SOURCE MATERIAL:
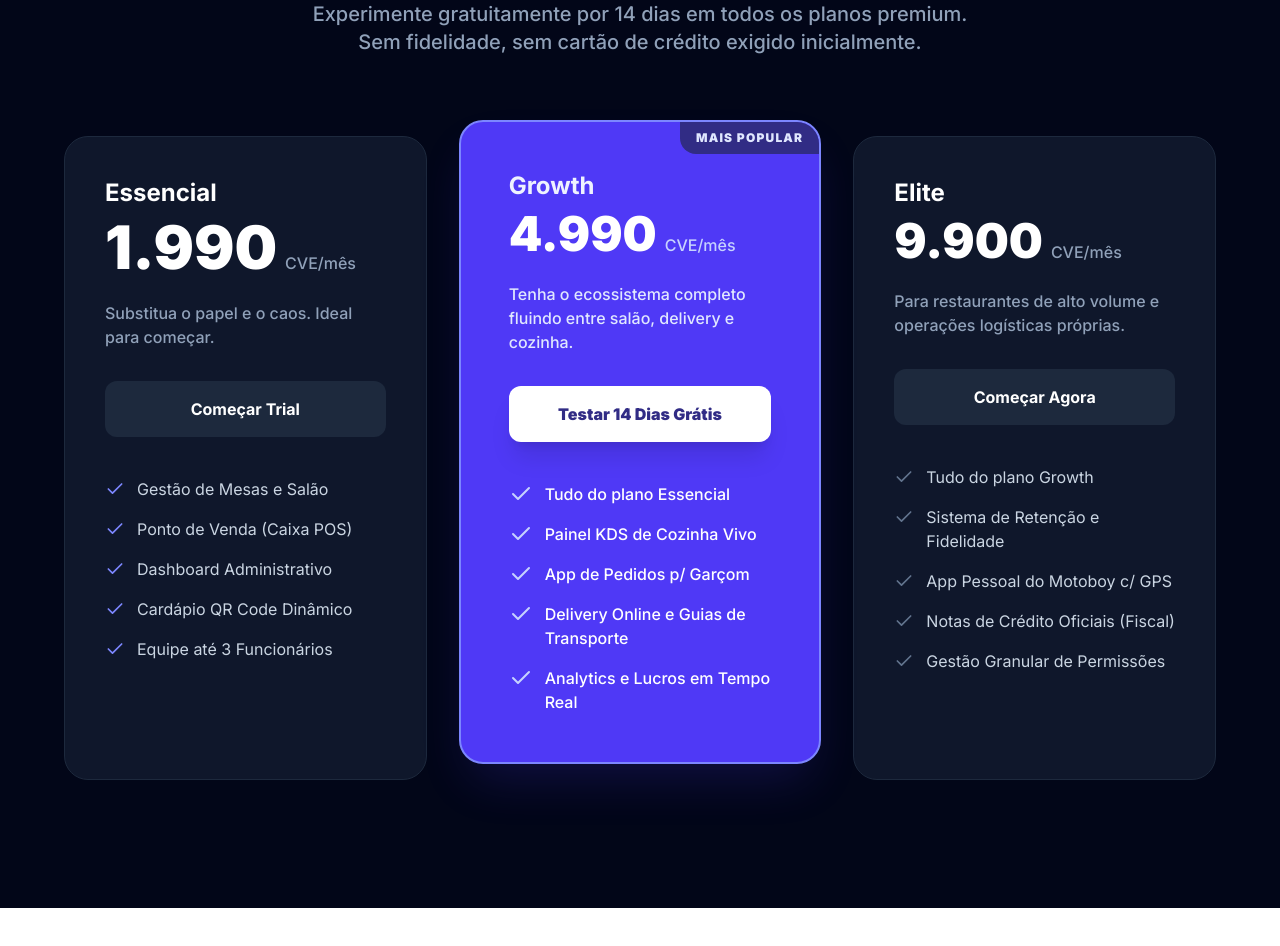
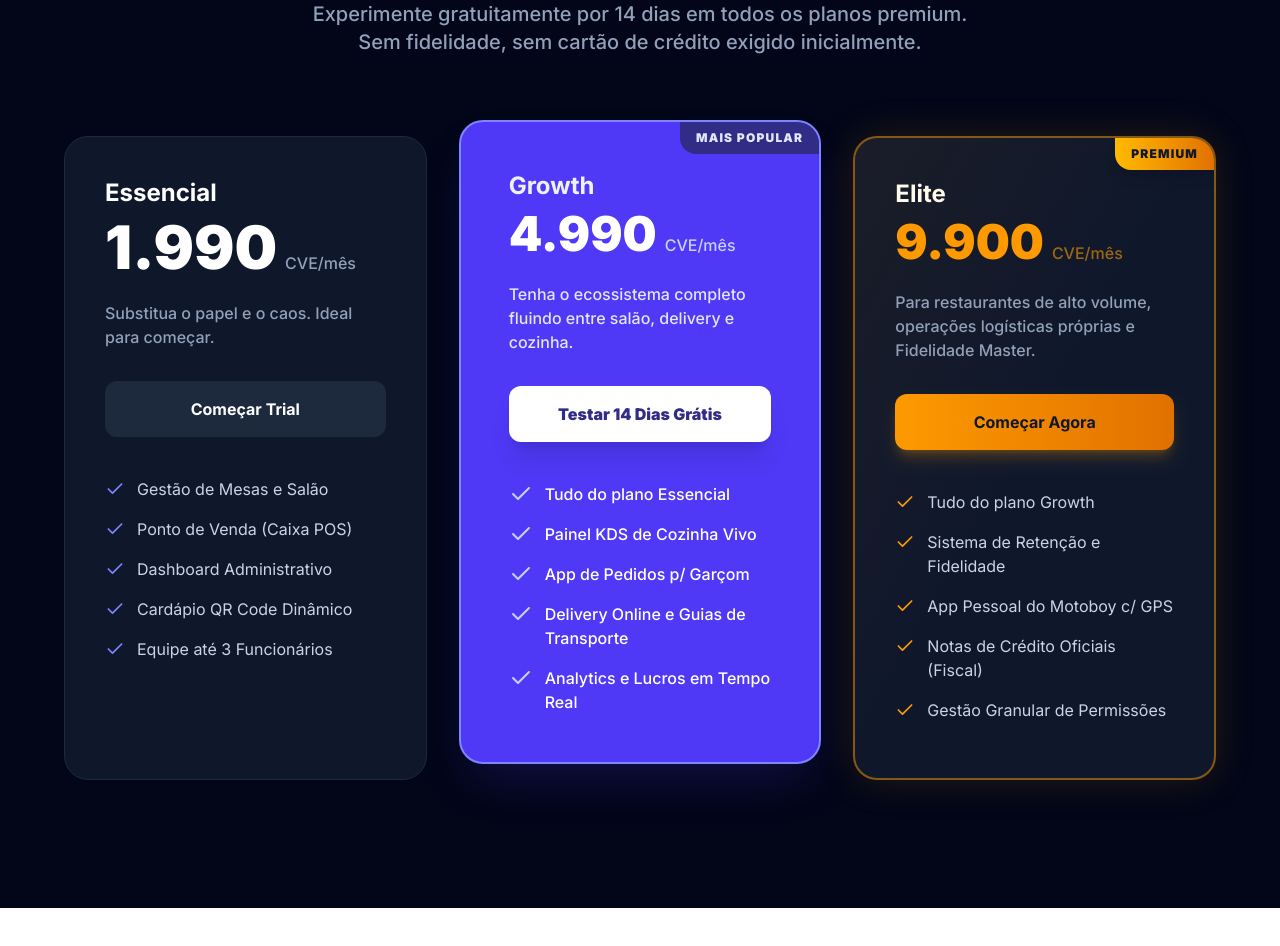
Before and after one commit to btiago1995-hue/taptable-saas, a Next.js app: page / in a window 1280 px wide. Shown: the part 1980-2926 px from the top of the page. Built offline with nearby package versions, Linux system fonts and the light colour scheme; no server answers.

Commit message:
feat(landing): Sincronizar UI Elite Dark/Gold premium para a página principal

```diff
--- a/src/app/page.tsx
+++ b/src/app/page.tsx
@@ -151,17 +151,25 @@ export default function Home() {
               </div>
 
               {/* Elite Plan */}
-              <div className="bg-slate-900 rounded-3xl p-8 lg:p-10 border border-slate-800 flex flex-col h-full hover:border-slate-700 transition-colors">
-                <h3 className="text-2xl font-bold mb-2">Elite</h3>
-                <div className="mb-6">
-                  <span className="text-5xl font-black">9.900</span>
-                  <span className="text-slate-400 font-medium ml-2">CVE/mês</span>
+              <div className="bg-slate-900 rounded-3xl p-8 lg:p-10 border-2 border-amber-500/50 hover:border-amber-400 shadow-[0_0_40px_rgba(245,158,11,0.15)] flex flex-col h-full transition-all relative overflow-hidden group">
+                <div className="absolute top-0 right-0 bg-gradient-to-r from-amber-400 to-amber-600 text-slate-900 text-xs font-black uppercase tracking-widest px-4 py-2 rounded-bl-2xl shadow-lg z-10">
+                  Premium
                 </div>
-                <p className="text-slate-400 mb-8 font-medium">Para restaurantes de alto volume e operações logísticas próprias.</p>
-                <Link href="/admin/login" className="w-full bg-slate-800 hover:bg-slate-700 text-white font-bold py-4 rounded-xl text-center transition-colors mb-10">
+
+                <div className="absolute inset-0 bg-gradient-to-br from-amber-500/5 via-transparent to-transparent pointer-events-none" />
+
+                <h3 className="text-2xl font-bold mb-2 text-amber-50 flex items-center gap-2 relative z-10">
+                  Elite
+                </h3>
+                <div className="mb-6 relative z-10">
+                  <span className="text-5xl font-black text-amber-500">9.900</span>
+                  <span className="text-amber-500/60 font-medium ml-2">CVE/mês</span>
+                </div>
+                <p className="text-slate-400 mb-8 font-medium relative z-10">Para restaurantes de alto volume, operações logísticas próprias e Fidelidade Master.</p>
+                <Link href="/onboarding" className="w-full bg-gradient-to-r from-amber-500 to-amber-600 hover:from-amber-400 hover:to-amber-500 text-slate-900 font-bold py-4 rounded-xl text-center transition-all shadow-lg shadow-amber-500/25 mb-10 relative z-10 transform group-hover:scale-[1.02]">
                   Começar Agora
                 </Link>
-                <div className="space-y-4 flex-1">
+                <div className="space-y-4 flex-1 relative z-10">
                   {[
                     "Tudo do plano Growth",
                     "Sistema de Retenção e Fidelidade",
@@ -170,7 +178,7 @@ export default function Home() {
                     "Gestão Granular de Permissões"
                   ].map((item, i) => (
                     <div key={i} className="flex items-start gap-3">
-                      <Check className="w-5 h-5 text-slate-500 shrink-0 mt-0.5" />
+                      <Check className="w-5 h-5 text-amber-500 shrink-0 mt-0.5" />
                       <span className="text-slate-300">{item}</span>
                     </div>
                   ))}
```
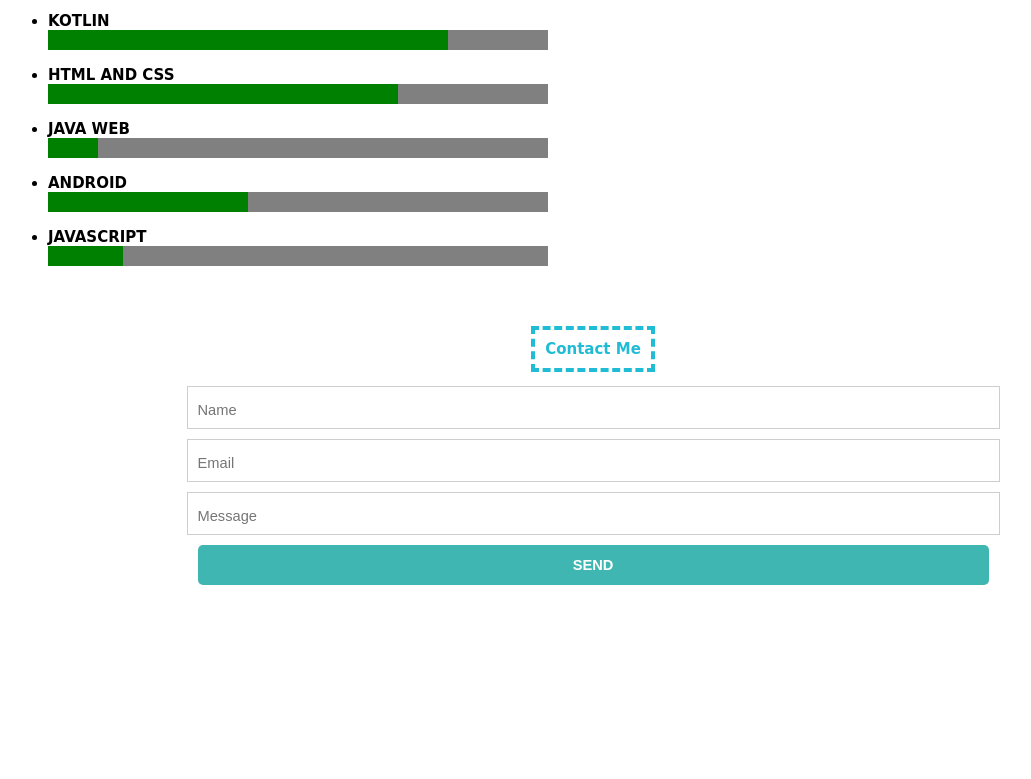
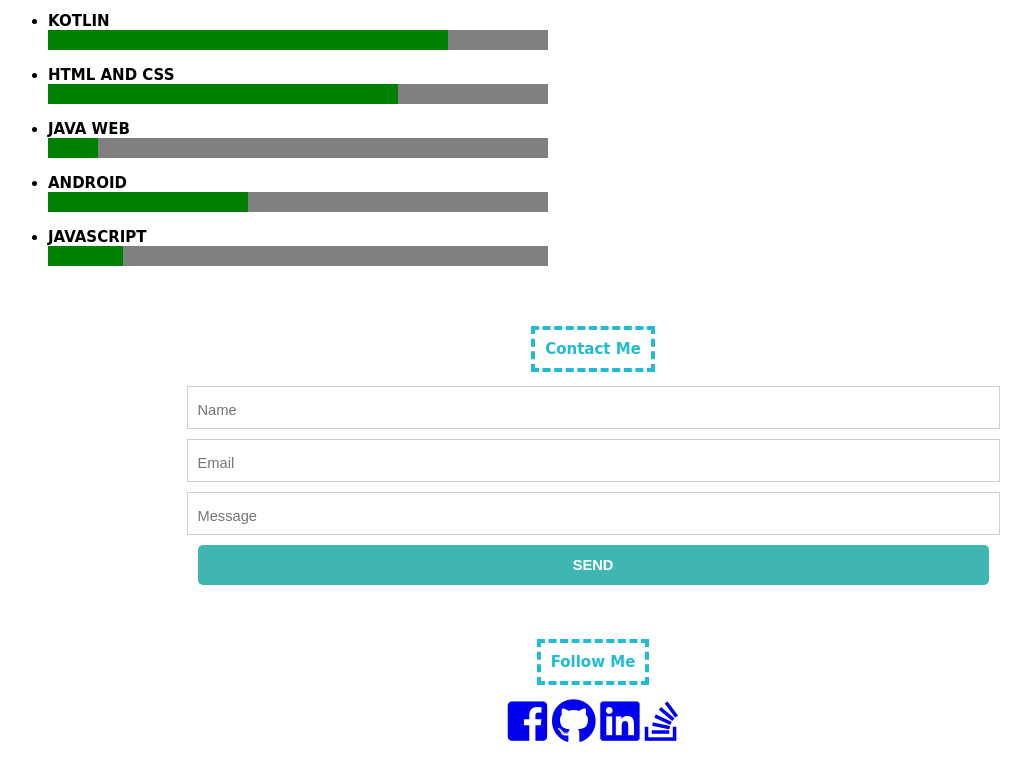
Before and after one commit to yohanym95/HTML_CSS_blogpage, a plain HTML site: page index.html in a window 1280 px wide. Shown: the part 575-1354 px from the top of the page, without its empty margins (47-1078 px from the left). Before the commit the page ends 1205 px from the top, so only its background shows below. Drawn offline with Linux system fonts and the light colour scheme.

Commit message:
added follow me block

```diff
--- a/index.html
+++ b/index.html
@@ -3,6 +3,7 @@
 <head>
 	<title>My Blog</title>
 	<link rel="stylesheet" type="text/css" href="style.css">
+	<link rel="stylesheet" href="https://use.fontawesome.com/releases/v5.2.0/css/all.css" integrity="sha384-hWVjflwFxL6sNzntih27bfxkr27PmbbK/iSvJ+a4+0owXq79v+lsFkW54bOGbiDQ" crossorigin="anonymous">
 
 </head>
 <body>
@@ -63,6 +64,18 @@
 		</form>
 
 	</div>
+	<footer>
+	<div class="section">
+		<h1><span>Follow Me</span></h1>
+		<center>
+		<a href="https://web.facebook.com/yohan.malshika1" target="_blank"><i class="fab fa-facebook-square fa-3x"></i></a>
+		<a href="https://github.com/yohanym95" target="_blank"><i class="fab fa-github fa-3x"></i></a>
+		<a href="https://www.linkedin.com/in/yohan-malshika-901234142/" target="_blank"><i class="fab fa-linkedin fa-3x"></i></a>
+		<a href="https://stackoverflow.com/users/8992732/yohan-malshika" target="_blank"><i class="fab fa-stack-overflow fa-3x"></i></a>
+		</center>
+
+	</div>
+    </footer>
 
 
 
--- a/style.css
+++ b/style.css
@@ -93,3 +93,6 @@ input, textarea{
 .quote{
 	text-align: right;
 }
+a:hover{
+	background-color: black;
+}
```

EXERCISE AIM: With the pictures left out, output all the entries exactly.

ANSWER SPACE:
Before and after one commit to btiago1995-hue/taptable-saas, a Next.js app: page / in a window 1280 px wide. Shown: the part 1980-2926 px from the top of the page. Built offline with nearby package versions, Linux system fonts and the light colour scheme; no server answers.

Commit message:
feat(landing): Sincronizar UI Elite Dark/Gold premium para a página principal

```diff
--- a/src/app/page.tsx
+++ b/src/app/page.tsx
@@ -151,17 +151,25 @@ export default function Home() {
               </div>
 
               {/* Elite Plan */}
-              <div className="bg-slate-900 rounded-3xl p-8 lg:p-10 border border-slate-800 flex flex-col h-full hover:border-slate-700 transition-colors">
-                <h3 className="text-2xl font-bold mb-2">Elite</h3>
-                <div className="mb-6">
-                  <span className="text-5xl font-black">9.900</span>
-                  <span className="text-slate-400 font-medium ml-2">CVE/mês</span>
+              <div className="bg-slate-900 rounded-3xl p-8 lg:p-10 border-2 border-amber-500/50 hover:border-amber-400 shadow-[0_0_40px_rgba(245,158,11,0.15)] flex flex-col h-full transition-all relative overflow-hidden group">
+                <div className="absolute top-0 right-0 bg-gradient-to-r from-amber-400 to-amber-600 text-slate-900 text-xs font-black uppercase tracking-widest px-4 py-2 rounded-bl-2xl shadow-lg z-10">
+                  Premium
                 </div>
-                <p className="text-slate-400 mb-8 font-medium">Para restaurantes de alto volume e operações logísticas próprias.</p>
-                <Link href="/admin/login" className="w-full bg-slate-800 hover:bg-slate-700 text-white font-bold py-4 rounded-xl text-center transition-colors mb-10">
+
+                <div className="absolute inset-0 bg-gradient-to-br from-amber-500/5 via-transparent to-transparent pointer-events-none" />
+
+                <h3 className="text-2xl font-bold mb-2 text-amber-50 flex items-center gap-2 relative z-10">
+                  Elite
+                </h3>
+                <div className="mb-6 relative z-10">
+                  <span className="text-5xl font-black text-amber-500">9.900</span>
+                  <span className="text-amber-500/60 font-medium ml-2">CVE/mês</span>
+                </div>
+                <p className="text-slate-400 mb-8 font-medium relative z-10">Para restaurantes de alto volume, operações logísticas próprias e Fidelidade Master.</p>
+                <Link href="/onboarding" className="w-full bg-gradient-to-r from-amber-500 to-amber-600 hover:from-amber-400 hover:to-amber-500 text-slate-900 font-bold py-4 rounded-xl text-center transition-all shadow-lg shadow-amber-500/25 mb-10 relative z-10 transform group-hover:scale-[1.02]">
                   Começar Agora
                 </Link>
-                <div className="space-y-4 flex-1">
+                <div className="space-y-4 flex-1 relative z-10">
                   {[
                     "Tudo do plano Growth",
                     "Sistema de Retenção e Fidelidade",
@@ -170,7 +178,7 @@ export default function Home() {
                     "Gestão Granular de Permissões"
                   ].map((item, i) => (
                     <div key={i} className="flex items-start gap-3">
-                      <Check className="w-5 h-5 text-slate-500 shrink-0 mt-0.5" />
+                      <Check className="w-5 h-5 text-amber-500 shrink-0 mt-0.5" />
                       <span className="text-slate-300">{item}</span>
                     </div>
                   ))}
```
Before and after one commit to yohanym95/HTML_CSS_blogpage, a plain HTML site: page index.html in a window 1280 px wide. Shown: the part 575-1354 px from the top of the page, without its empty margins (47-1078 px from the left). Before the commit the page ends 1205 px from the top, so only its background shows below. Drawn offline with Linux system fonts and the light colour scheme.

Commit message:
added follow me block

```diff
--- a/index.html
+++ b/index.html
@@ -3,6 +3,7 @@
 <head>
 	<title>My Blog</title>
 	<link rel="stylesheet" type="text/css" href="style.css">
+	<link rel="stylesheet" href="https://use.fontawesome.com/releases/v5.2.0/css/all.css" integrity="sha384-hWVjflwFxL6sNzntih27bfxkr27PmbbK/iSvJ+a4+0owXq79v+lsFkW54bOGbiDQ" crossorigin="anonymous">
 
 </head>
 <body>
@@ -63,6 +64,18 @@
 		</form>
 
 	</div>
+	<footer>
+	<div class="section">
+		<h1><span>Follow Me</span></h1>
+		<center>
+		<a href="https://web.facebook.com/yohan.malshika1" target="_blank"><i class="fab fa-facebook-square fa-3x"></i></a>
+		<a href="https://github.com/yohanym95" target="_blank"><i class="fab fa-github fa-3x"></i></a>
+		<a href="https://www.linkedin.com/in/yohan-malshika-901234142/" target="_blank"><i class="fab fa-linkedin fa-3x"></i></a>
+		<a href="https://stackoverflow.com/users/8992732/yohan-malshika" target="_blank"><i class="fab fa-stack-overflow fa-3x"></i></a>
+		</center>
+
+	</div>
+    </footer>
 
 
 
--- a/style.css
+++ b/style.css
@@ -93,3 +93,6 @@ input, textarea{
 .quote{
 	text-align: right;
 }
+a:hover{
+	background-color: black;
+}
```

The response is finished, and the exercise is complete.